Every line containing the string "checker" should be returned from the records.

..........

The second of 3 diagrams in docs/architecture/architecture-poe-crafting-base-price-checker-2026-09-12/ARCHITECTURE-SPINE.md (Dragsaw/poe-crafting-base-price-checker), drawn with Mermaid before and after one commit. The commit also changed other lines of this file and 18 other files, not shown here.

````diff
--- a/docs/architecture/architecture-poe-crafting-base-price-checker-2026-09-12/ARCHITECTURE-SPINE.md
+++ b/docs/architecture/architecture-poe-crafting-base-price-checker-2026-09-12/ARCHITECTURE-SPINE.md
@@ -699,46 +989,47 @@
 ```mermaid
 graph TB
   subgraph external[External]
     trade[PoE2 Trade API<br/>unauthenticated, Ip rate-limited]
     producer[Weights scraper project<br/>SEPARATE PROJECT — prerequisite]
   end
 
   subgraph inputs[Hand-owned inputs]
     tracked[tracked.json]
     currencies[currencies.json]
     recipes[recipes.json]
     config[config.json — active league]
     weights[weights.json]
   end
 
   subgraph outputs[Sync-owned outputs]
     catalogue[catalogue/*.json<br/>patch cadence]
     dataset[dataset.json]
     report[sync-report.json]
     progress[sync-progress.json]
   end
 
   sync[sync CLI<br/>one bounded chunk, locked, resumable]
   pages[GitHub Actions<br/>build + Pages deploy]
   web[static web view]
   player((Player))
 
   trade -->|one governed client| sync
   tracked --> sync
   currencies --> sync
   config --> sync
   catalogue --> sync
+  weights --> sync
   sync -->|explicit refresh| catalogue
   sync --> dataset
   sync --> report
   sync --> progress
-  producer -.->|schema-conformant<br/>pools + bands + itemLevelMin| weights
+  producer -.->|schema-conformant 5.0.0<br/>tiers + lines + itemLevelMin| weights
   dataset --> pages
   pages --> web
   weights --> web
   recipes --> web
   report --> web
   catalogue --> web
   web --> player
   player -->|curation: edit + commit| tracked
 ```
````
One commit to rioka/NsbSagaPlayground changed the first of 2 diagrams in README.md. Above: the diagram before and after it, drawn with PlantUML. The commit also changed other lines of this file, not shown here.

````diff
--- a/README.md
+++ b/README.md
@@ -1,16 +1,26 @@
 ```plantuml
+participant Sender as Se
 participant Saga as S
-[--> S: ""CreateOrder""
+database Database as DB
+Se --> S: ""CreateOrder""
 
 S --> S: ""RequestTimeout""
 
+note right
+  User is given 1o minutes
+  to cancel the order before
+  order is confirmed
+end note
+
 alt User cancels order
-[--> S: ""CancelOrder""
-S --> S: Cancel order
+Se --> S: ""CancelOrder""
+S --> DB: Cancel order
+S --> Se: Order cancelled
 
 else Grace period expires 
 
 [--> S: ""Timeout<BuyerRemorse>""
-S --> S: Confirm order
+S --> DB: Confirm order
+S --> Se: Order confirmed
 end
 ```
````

..........

Reply ->
The second of 3 diagrams in docs/architecture/architecture-poe-crafting-base-price-checker-2026-09-12/ARCHITECTURE-SPINE.md (Dragsaw/poe-crafting-base-price-checker), drawn with Mermaid before and after one commit. The commit also changed other lines of this file and 18 other files, not shown here.
--- a/docs/architecture/architecture-poe-crafting-base-price-checker-2026-09-12/ARCHITECTURE-SPINE.md
+++ b/docs/architecture/architecture-poe-crafting-base-price-checker-2026-09-12/ARCHITECTURE-SPINE.md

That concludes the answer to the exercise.